Kettlebells are modified weights with handles that allow users to move a muscle through its entire range of motion. This can quickly build strength and muscle tone. Jumping rope, by contrast, is a form of cardiovascular exercise that also helps to work the calves and lower body. The Centers for Disease Control and Prevention points out that strength-training exercises such as those used with kettlebells and aerobic exercise such as jumping rope are an important part of any physical fitness routine.
Benefits of Kettlebells
You can use kettlebells in resistance-based training to build strong muscles. Unlike traditional weights, kettlebells are swung rather than lifted and allow you to extend and strengthen large muscle groups. Some kettlebell practitioners use kettlebells to engage in cardiovascular exercise, and you also can perform high-intensity swinging reps of kettlebells. Because this form of exercise can be taxing, it's generally not a good choice for people who are new to strength training. According to Dr. Ben Fung, a physical therapist, regular kettlebell exercise may help to reduce muscle pain, particularly in the back.
Jumping Rope Benefits
Jumping rope provides cardiovascular exercise. As you jump, your muscles require more blood to keep your body moving. To fill this need, the heart pumps more quickly and more forcefully, increasing blood pressure and pulse. Over time, this form of exercise can strengthen your heart and lungs, and may reduce your risk of cardiovascular disease. Additionally, cardiovascular exercise such as jumping rope works large groups of muscles and can effectively burn calories.
Drawbacks of Kettlebells
Kettlebells have a steeper learning curve than traditional weights. Improper use can cause serious joint and muscle injuries, and because kettlebells are swung rather than lifted, your likelihood of dropping one is increased. Although some practitioners use kettlebells as part of their aerobic routine, standard kettlebell exercises don't provide much cardiovascular exercise.
Jumping Rope Drawbacks

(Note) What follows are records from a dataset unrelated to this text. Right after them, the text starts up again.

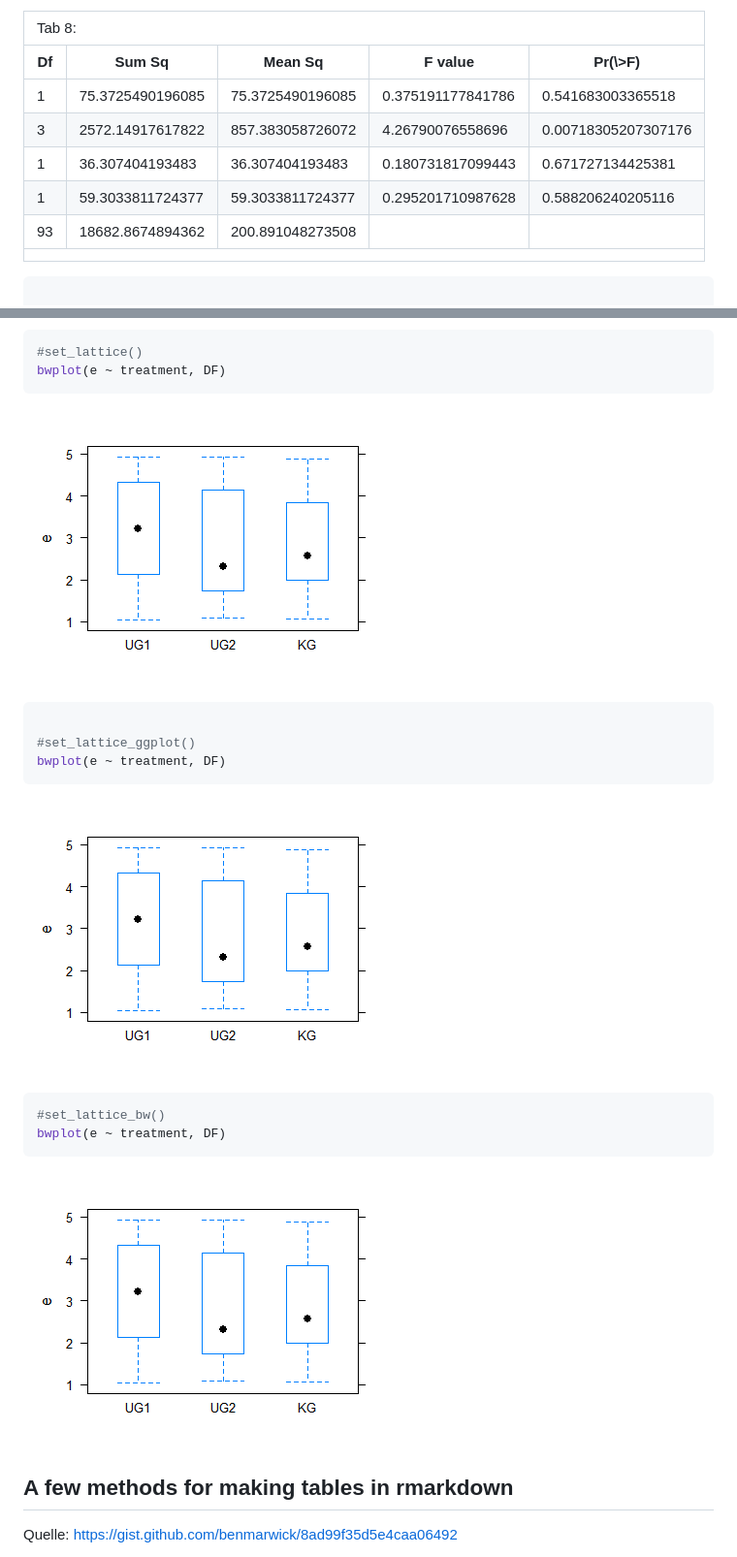
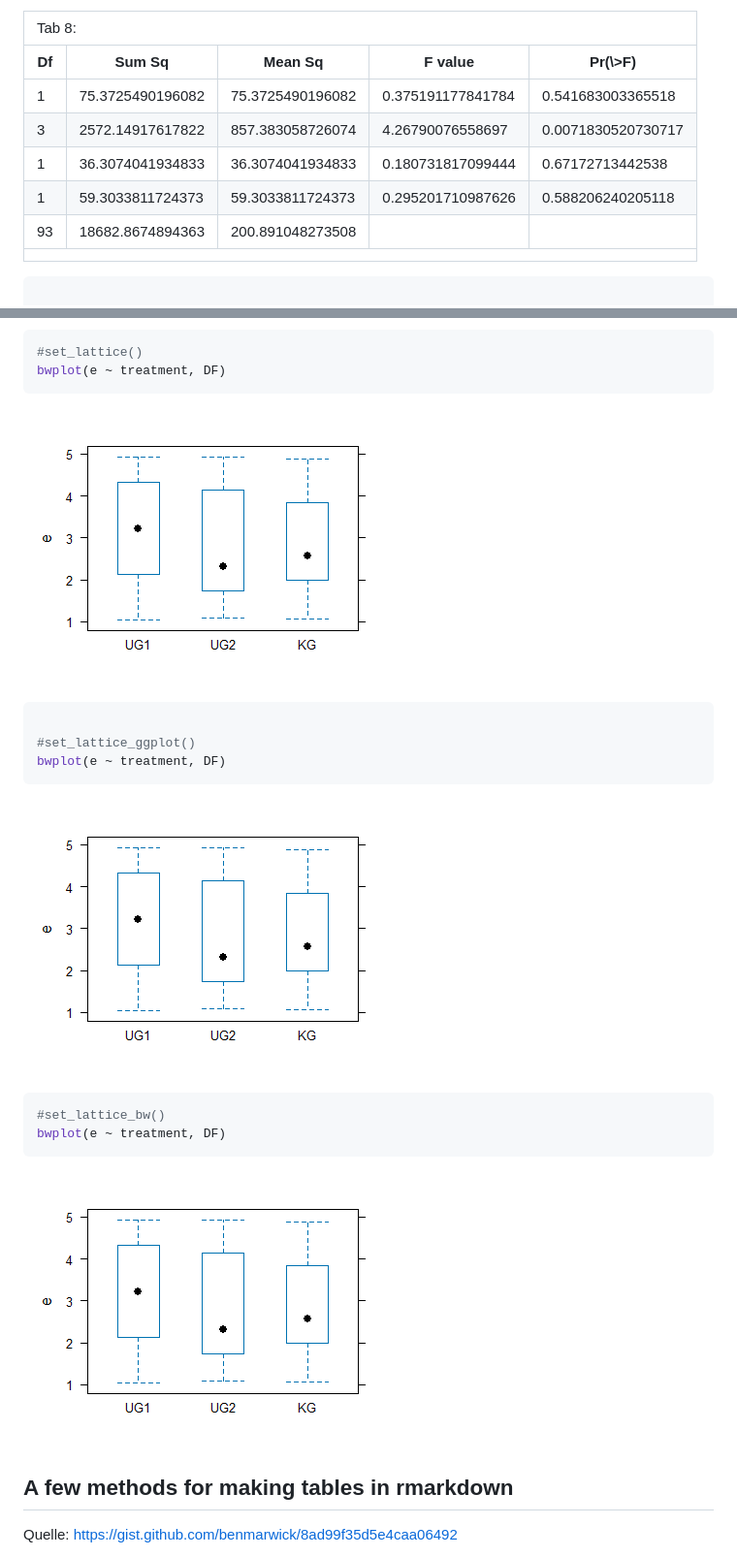
Before and after one commit to stp4/stp25output2, a Markdown page: README.md, 2 parts joined by grey strips. Shown: that part at 97% size. Drawn GitHub-style; pictures changed too: README-fig-bw-1.png, README-fig-default-1.png, README-fig-ggplot-1.png.

Commit message:
neue Version

```diff
--- a/README.md
+++ b/README.md
@@ -569,13 +571,13 @@ Pr(\>F)
 1
 </td>
 <td style="padding-left: .5em; padding-right: .2em; text-align: left;">
-75.3725490196085
-</td>
-<td style="padding-left: .5em; padding-right: .2em; text-align: left;">
-75.3725490196085
-</td>
-<td style="padding-left: .5em; padding-right: .2em; text-align: left;">
-0.375191177841786
+75.3725490196082
+</td>
+<td style="padding-left: .5em; padding-right: .2em; text-align: left;">
+75.3725490196082
+</td>
+<td style="padding-left: .5em; padding-right: .2em; text-align: left;">
+0.375191177841784
 </td>
 <td style="padding-left: .5em; padding-right: .2em; text-align: left;">
 0.541683003365518
@@ -589,13 +591,13 @@ Pr(\>F)
 2572.14917617822
 </td>
 <td style="padding-left: .5em; padding-right: .2em; text-align: left;">
-857.383058726072
-</td>
-<td style="padding-left: .5em; padding-right: .2em; text-align: left;">
-4.26790076558696
-</td>
-<td style="padding-left: .5em; padding-right: .2em; text-align: left;">
-0.00718305207307176
+857.383058726074
+</td>
+<td style="padding-left: .5em; padding-right: .2em; text-align: left;">
+4.26790076558697
+</td>
+<td style="padding-left: .5em; padding-right: .2em; text-align: left;">
+0.0071830520730717
 </td>
 </tr>
 <tr>
@@ -603,16 +605,16 @@ Pr(\>F)
 1
 </td>
 <td style="padding-left: .5em; padding-right: .2em; text-align: left;">
-36.307404193483
-</td>
-<td style="padding-left: .5em; padding-right: .2em; text-align: left;">
-36.307404193483
-</td>
-<td style="padding-left: .5em; padding-right: .2em; text-align: left;">
-0.180731817099443
-</td>
-<td style="padding-left: .5em; padding-right: .2em; text-align: left;">
-0.671727134425381
+36.3074041934833
+</td>
+<td style="padding-left: .5em; padding-right: .2em; text-align: left;">
+36.3074041934833
+</td>
+<td style="padding-left: .5em; padding-right: .2em; text-align: left;">
+0.180731817099444
+</td>
+<td style="padding-left: .5em; padding-right: .2em; text-align: left;">
+0.67172713442538
 </td>
 </tr>
 <tr>
@@ -620,16 +622,16 @@ Pr(\>F)
 1
 </td>
 <td style="padding-left: .5em; padding-right: .2em; text-align: left;">
-59.3033811724377
-</td>
-<td style="padding-left: .5em; padding-right: .2em; text-align: left;">
-59.3033811724377
-</td>
-<td style="padding-left: .5em; padding-right: .2em; text-align: left;">
-0.295201710987628
-</td>
-<td style="padding-left: .5em; padding-right: .2em; text-align: left;">
-0.588206240205116
+59.3033811724373
+</td>
+<td style="padding-left: .5em; padding-right: .2em; text-align: left;">
+59.3033811724373
+</td>
+<td style="padding-left: .5em; padding-right: .2em; text-align: left;">
+0.295201710987626
+</td>
+<td style="padding-left: .5em; padding-right: .2em; text-align: left;">
+0.588206240205118
 </td>
 </tr>
 <tr>
@@ -637,7 +639,7 @@ Pr(\>F)
 93
 </td>
 <td style="padding-left: .5em; padding-right: .2em; border-bottom: 2px solid black; text-align: left;">
-18682.8674894362
+18682.8674894363
 </td>
 <td style="padding-left: .5em; padding-right: .2em; border-bottom: 2px solid black; text-align: left;">
 200.891048273508
```
Also changed, not shown: other parts of README.md (+8 -6 lines), 3 other files.
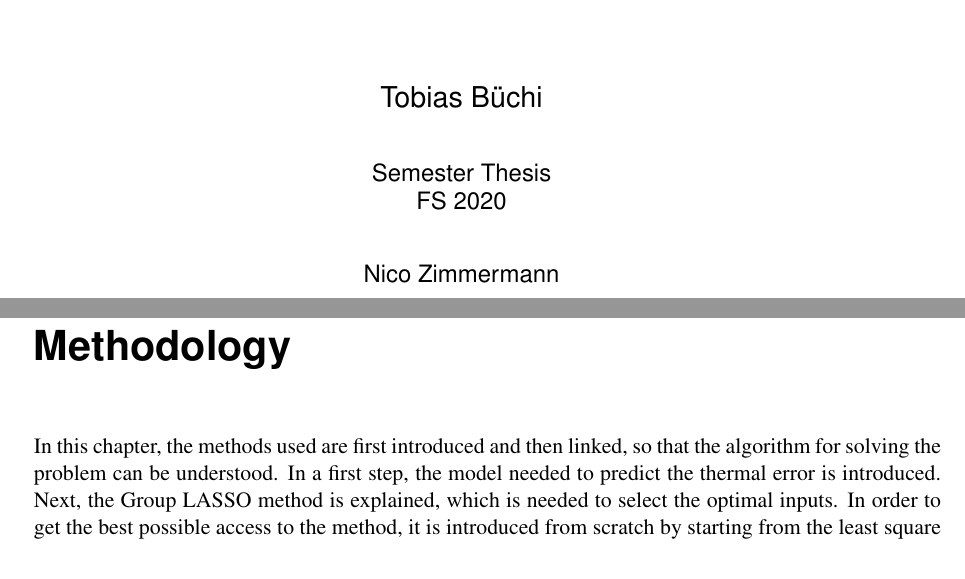
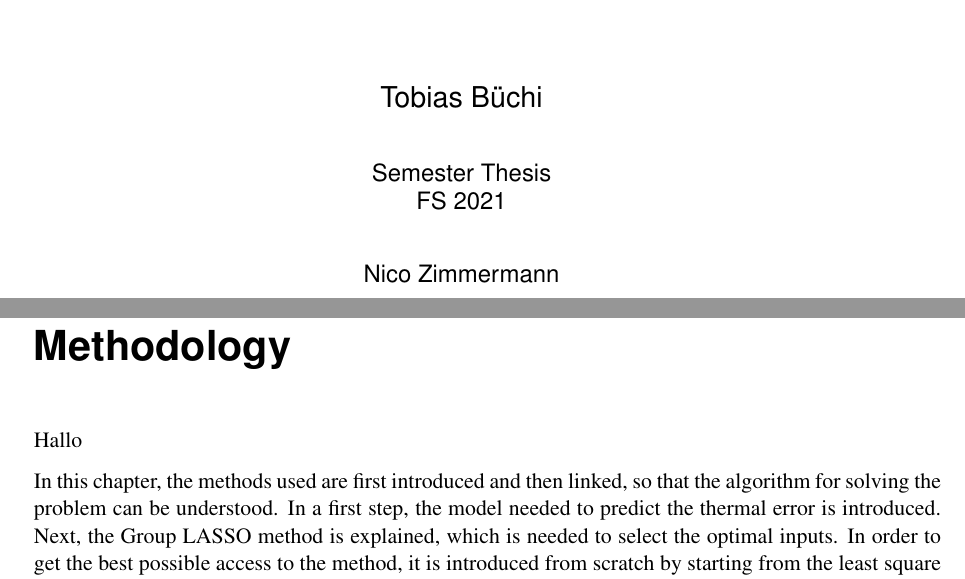
Before and after one commit to buechito/Report_Masterthesis, a LaTeX thesis (thesis.tex, which reads methodology.tex): two parts of pages 1 and 25 of 51, joined at a grey line, cut so that both start at the same text. Compiled offline with pdfLaTeX; an older LaTeX class or package is replaced by its successor; a missing bibliography style is replaced by a similar one.

Commit message:
Dokumentaufbau abgeschlossen

```diff
--- a/methodology.tex
+++ b/methodology.tex
@@ -1,5 +1,7 @@
 \chapter{Methodology}
 \label{chp:sample_chapter}
+
+Hallo
 
 In this chapter, the methods used are first introduced and then linked, so that the algorithm for solving the problem can be understood. In a first step, the model needed to predict the thermal error is introduced. Next, the Group LASSO method is explained, which is needed to select the optimal inputs.  In order to get the best possible access to the method, it is introduced from scratch by starting from the least square problem.
 The model used for prediction contains parameters that must be well chosen. For this reason, in a third step the PSO is introduced, solving the problem in an efficient way. Finally, all methods are brought into relation with each other.
--- a/thesis.tex
+++ b/thesis.tex
@@ -162,7 +162,7 @@
 	\large
 	Semester Thesis
 	\\
-	FS 2020
+	FS 2021
 	\\[0.8cm] %anstatt 1.5cm
 	Nico Zimmermann
 	\\[0.5cm]
```
Also changed, not shown: introduction.tex (+2 -0 lines), 1 other file.
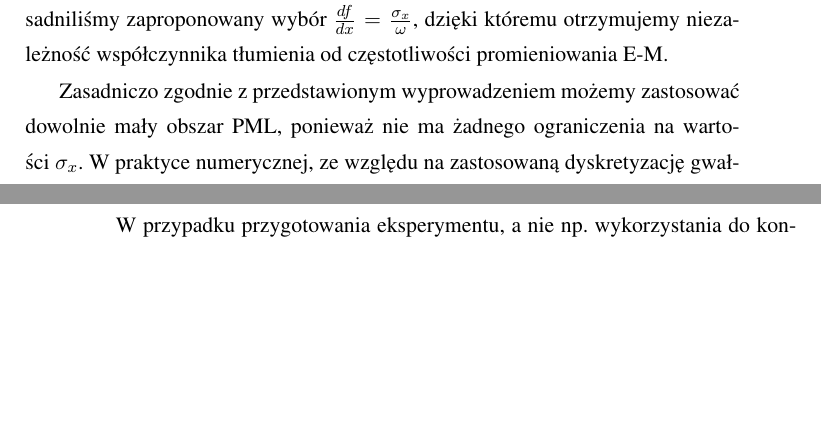
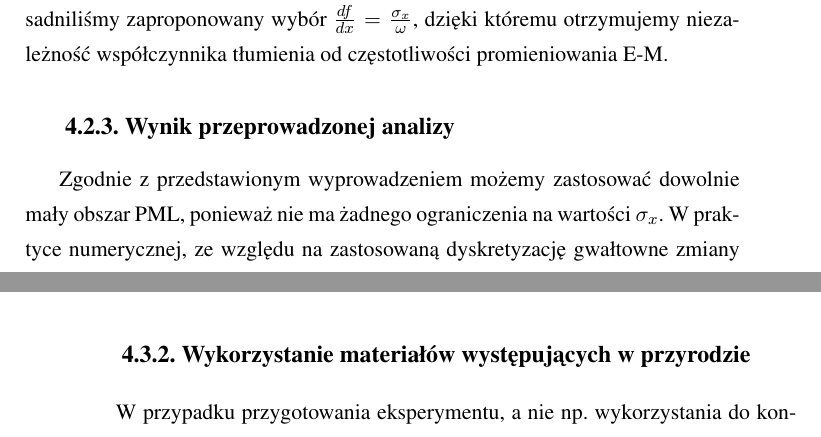
Before and after one commit to cinek810/phd, a LaTeX thesis (praca.tex, which reads subart/pml/pml-oqe.tex, subart/pml/wyprowadzenie.tex): two parts of pages 65 and 70 of 112 before the commit and two parts of pages 65 and 70 of 114 after it, joined at a grey line, cut so that both start at the same text, the shorter picture padded with empty space. Compiled offline with pdfLaTeX.

Commit message:
kolejna seria poprawek

```diff
--- a/subart/pml/pml-oqe.tex
+++ b/subart/pml/pml-oqe.tex
@@ -63,6 +64,7 @@ W przypadku oświetlenia wielowarstwy za pomocą polaryzacji TM jeden ze współ
 	\label{fig:im-mu1}
 \end{SCfigure}
 
+\subsection{Wykorzystanie materiałów występujących w przyrodzie}
 
 W przypadku przygotowania eksperymentu, a nie np. wykorzystania do konstrukcji PML w~symulacjach  numerycznych, należy zaniedbać własności magnetyczne materiałów $\mu=1$, oraz zysk optyczny $\textrm{Im}(\varepsilon)<0$. Wyniki dla obu polaryzacji po zastosowaniu się do wymienionych przybliżeń przedstawiają wykresy na rysunku \ref{fig:pml-real-ref}. Zaproponowany absorber składa się z~materiału stratnego, oraz warstw charakteryzujących się przenikalnością elektryczną mniejszą od 1. Przedstawione wyniki obliczeń wskazują, że w~wyniku poczynionych założeń efektywność pracy wielowarstwy jako struktury PML znacznie różni się w~zależności od polaryzacji. W przeciwieństwie do obliczeń dla wielowarstw odpowiadających PML, narzucone warunki prowadzą do mniejszej wartości współczynnika odbicia dla polaryzacji TE. Wysokie współczynniki odbicia, uniemożliwiające zastosowanie wielowarstwy,  pojawiają się jednak jedynie dla kątów padania bliskich $90^{\circ}$, co jest charakterystyczne dla UPML.
 
--- a/subart/pml/wyprowadzenie.tex
+++ b/subart/pml/wyprowadzenie.tex
@@ -95,7 +98,8 @@ e^{ikx}\textrm{exp}\Big(-\frac{k}{\omega}\int^x \sigma_x(x')dx'\Big).
 \end{equation}
 Warto zauważyć, że pojawiający się wykładnik potęgi $\frac{k}{\omega}$ dla materiałów bezdyspersyjnych jest stały i~równy odwrotności prędkości fazowej. W ten sposób uzasadniliśmy zaproponowany wybór $\frac{df}{dx}=\frac{\sigma_x}{\omega}$, dzięki któremu otrzymujemy niezależność współczynnika tłumienia od częstotliwości promieniowania E-M.
 
-Zasadniczo zgodnie z~przedstawionym wyprowadzeniem możemy zastosować dowolnie mały obszar PML, ponieważ nie ma żadnego ograniczenia na wartości $\sigma_x$. W praktyce numerycznej, ze względu na zastosowaną dyskretyzację gwałtowne zmiany $\sigma_x$ prowadzą do powstania ,,odbić numerycznych''. Z tego powodu $\sigma_x$ zazwyczaj ma postać funkcji kwadratowej lub sześciennej narastającej od zera do wartości maksymalnej na obszarze większym od połowy długości fali promieniowania występującego w~symulacji~\cite{johnson2008notes}.
+\subsection{Wynik przeprowadzonej analizy}
+Zgodnie z~przedstawionym wyprowadzeniem możemy zastosować dowolnie mały obszar PML, ponieważ nie ma żadnego ograniczenia na wartości $\sigma_x$. W praktyce numerycznej, ze względu na zastosowaną dyskretyzację gwałtowne zmiany $\sigma_x$ prowadzą do powstania ,,odbić numerycznych''. Z tego powodu $\sigma_x$ zazwyczaj ma postać funkcji kwadratowej lub sześciennej narastającej od zera do wartości maksymalnej na obszarze większym od połowy długości fali promieniowania występującego w~symulacji~\cite{johnson2008notes}.
 
 W przypadku równań Maxwella każda zamiana współrzędnych może zostać wyrażona przez równania Maxwella we współrzędnych kartezjańskich ze zmienionymi materiałami~\cite{ward1996refraction}. Zamiana współrzędnych jest równoważna zmianie przenikalności elektrycznej $\varepsilon$ i~magnetycznej $\mu$, w~ogólności na absorbujące ośrodki anizotropowe.
 
```
Also changed, not shown: bibliografia.bib (+1 -1 lines), images/multilayer/plp-chropo.png, praca.bbl, subart/pml/pml-oqe.tex (2 more changed lines), subart/pml/wyprowadzenie.tex (3 more changed lines), 1 other file.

The most significant risk of jumping rope is a joint injury. Jumping and landing on hard surfaces can cause knee and ankle pain, and may even hurt your back. For this reason, rope jumpers should consult their doctors before beginning a new fitness routine and should always jump on even surfaces. Jumping rope also carries a risk of falling or tripping over the rope. If you're jumping on concrete, this can cause bruises, cuts and scrapes.
Both strength training and cardiovascular exercise are important parts of a fitness routine. The CDC recommends that adults engage in two days of strength-training per week and 150 minutes of moderate-intensity aerobic exercise. If you jump rope very quickly, this may be high-intensity exercise, which you should engage in for a minimum of 75 minutes per week. Because cardiovascular exercise plays such an important role in heart and overall health, if you do not have time for both forms of exercise, focus on jumping rope and incorporate strength training when you can.
Van Thompson is an attorney and writer. A former martial arts instructor, he holds bachelor's degrees in music and computer science from Westchester University, and a juris doctor from Georgia State University. He is the recipient of numerous writing awards, including a 2009 CALI Legal Writing Award.